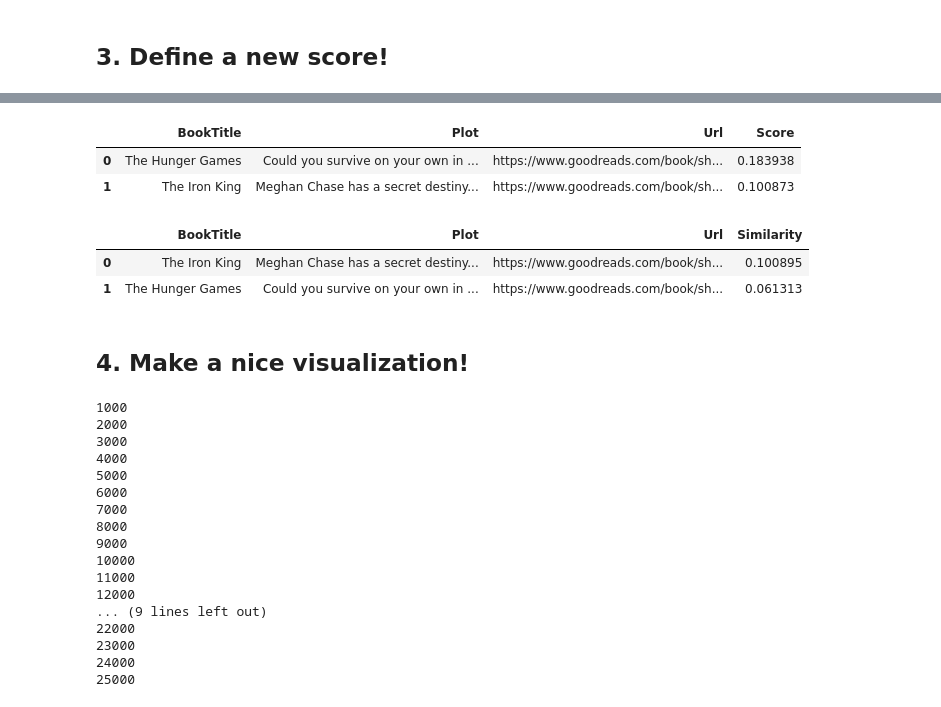
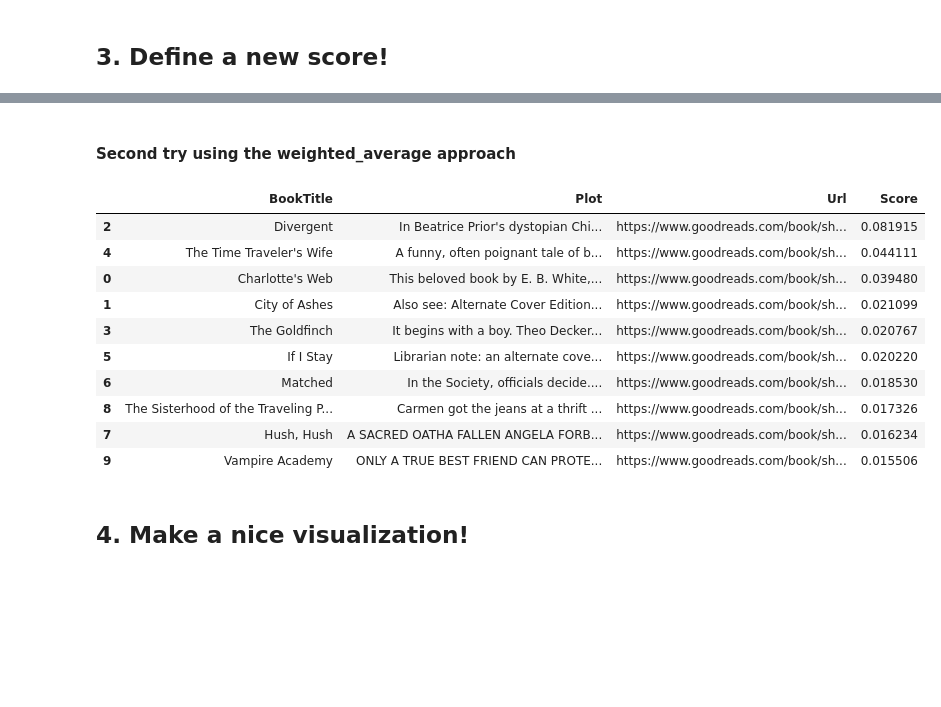
Before and after one commit to ADM-Homework-3/HW3, a Jupyter notebook: General Search Engine.ipynb, the cells around one changed output, grey strips where cells are left out. Drawn from its saved outputs; the diff is of its cells as text; code cells hidden in the pictures; blank space fills up the shorter version.

```diff
--- a/General Search Engine.ipynb
+++ b/General Search Engine.ipynb
@@ -519,9 +617,0 @@ def show_results_cosine_similarity(book_id, cosine_similarity, tsv_path = 'data/
-# %%
-def show_results_cosine_similarity_and_ratings(book_id, cosine_similarity, tsv_path = 'data/tsv_files'):
-    tsv_file = tsv_path + '/book' + str(book_id) + '.tsv'
-    raw_data = read_tsv(tsv_file)
-    #       Title        Plot         Url
-    data = [raw_data[0], raw_data[6], raw_data[-1]]
-    #                            RatingValue         ratingCount         reviewCount
-    output = (cosine_similarity, float(raw_data[3]), float(raw_data[4]), float(raw_data[5]), data)
-    return output
@@ -589 +722,18 @@ Wall time: 90.8 ms
+# %%
+def show_results_cosine_similarity_and_ratings(book_id, cosine_similarity, df):
+    """
+    Generate a tuple with the relevant information about a book that will be displayed in the search engine,
+    the cosine similarity score and relevant quantitative information about the book (rating, reviewcount, ratingcount)
+    df: Not pre-processed data set
+    """
+    data = df[df.BookID == book_id][['BookTitle', 'Plot', 'Url']].values.tolist()[0]
+    ratingValue = float(df[df.BookID == book_id][['RatingValue']].values[0])
+    ratingCount = float(df[df.BookID == book_id][['RatingCount']].values[0])
+    reviewCount = float(df[df.BookID == book_id][['ReviewCount']].values[0])
+    output = (cosine_similarity, ratingValue, ratingCount, reviewCount, data)
+    return output
+# %%
+inverted_index_question3 = read_json('data/inverted_index_question3.json')
+vocabulary_question3 = read_json_simple('data/vocabulary_dict_question3.json')
+tfidfDicts_question3 = read_json('data/tfidf_question3.json')
 # %%
@@ -659,0 +822,2 @@ def search_engine_3(query, inverted_index, vocabulary, tfidf_scores_dict, tsv_pa
+# %%
+input_query = 'friends in love'
@@ -660,20 +843,22 @@ def search_engine_3(query, inverted_index, vocabulary, tfidf_scores_dict, tsv_pa
+# %% [markdown]
+#### Second try using the weighted_average approach
 # %%
-search_engine_3(query = 'could one', inverted_index = inverted_index_test_question3,
-                vocabulary=vocabulary_test_question3, tfidf_scores_dict=tfidfDicts_test_question3,
-                tsv_path = 'data/test_tsv', k = 10,
-                new_score='cosine_normalizer', weights=[0.5, 0.2, 0.1, 0.2])
+search_engine_3(query = input_query, inverted_index = inverted_index_question3,
+                vocabulary=vocabulary_question3, tfidf_scores_dict=tfidfDicts_question3,
+                df = df_dirty, k = 10,
+                new_score='weighted_average', weights=[0.5, 0.2, 0.2, 0.1])
 # %% [output]
 |  | BookTitle | Plot | Url | Score |
-| 0 | The Hunger Games | Could you survive on your own in ... | https://www.goodreads.com/book/sh... | 0.183938 |
-| 1 | The Iron King | Meghan Chase has a secret destiny... | https://www.goodreads.com/book/sh... | 0.100873 |
+| 2 | Divergent | In Beatrice Prior's dystopian Chi... | https://www.goodreads.com/book/sh... | 0.081915 |
+| 4 | The Time Traveler's Wife | A funny, often poignant tale of b... | https://www.goodreads.com/book/sh... | 0.044111 |
+| 0 | Charlotte's Web | This beloved book by E. B. White,... | https://www.goodreads.com/book/sh... | 0.039480 |
+| 1 | City of Ashes | Also see: Alternate Cover Edition... | https://www.goodreads.com/book/sh... | 0.021099 |
+| 3 | The Goldfinch | It begins with a boy. Theo Decker... | https://www.goodreads.com/book/sh... | 0.020767 |
+| 5 | If I Stay | Librarian note: an alternate cove... | https://www.goodreads.com/book/sh... | 0.020220 |
+| 6 | Matched | In the Society, officials decide.... | https://www.goodreads.com/book/sh... | 0.018530 |
+| 8 | The Sisterhood of the Traveling P... | Carmen got the jeans at a thrift ... | https://www.goodreads.com/book/sh... | 0.017326 |
+| 7 | Hush, Hush | A SACRED OATHA FALLEN ANGELA FORB... | https://www.goodreads.com/book/sh... | 0.016234 |
+| 9 | Vampire Academy | ONLY A TRUE BEST FRIEND CAN PROTE... | https://www.goodreads.com/book/sh... | 0.015506 |
-# %%
-search_engine_2(query = 'could one', inverted_index = inverted_index_test_question3,
-                vocabulary=vocabulary_test_question3, tfidf_scores_dict=tfidfDicts_test_question3,
-                tsv_path = 'data/test_tsv', k = 10)
-# %% [output]
-|  | BookTitle | Plot | Url | Similarity |
-| 0 | The Iron King | Meghan Chase has a secret destiny... | https://www.goodreads.com/book/sh... | 0.100895 |
-| 1 | The Hunger Games | Could you survive on your own in ... | https://www.goodreads.com/book/sh... | 0.061313 |
 # %% [markdown]
 ## 4. Make a nice visualization!
 # %%
@@ -710,23 +891,5 @@ def get_book_series(path, num_series=20, series_to_include=['Harry Potter']):
 
     return bookSeries
 # %%
-book_series = get_book_series('data/tsv_files/')
+book_series = get_book_series(df_dirty)
-# %% [output]
-1000
-2000
-3000
-4000
-5000
-6000
-7000
-8000
-9000
-10000
-11000
-12000
-... (9 lines left out)
-22000
-23000
-24000
-25000
 # %%
```
Also changed, not shown: parts of 89 cells of this notebook, 27 other files.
■ ■ ■ ■ ■
## YOUR INSTRUCTIONS
Only lines holding "BookTitle" are wanted; copy all of them from the listing.

## WRITTEN RESPONSE
+    data = df[df.BookID == book_id][['BookTitle', 'Plot', 'Url']].values.tolist()[0]
 |  | BookTitle | Plot | Url | Score |
-|  | BookTitle | Plot | Url | Similarity |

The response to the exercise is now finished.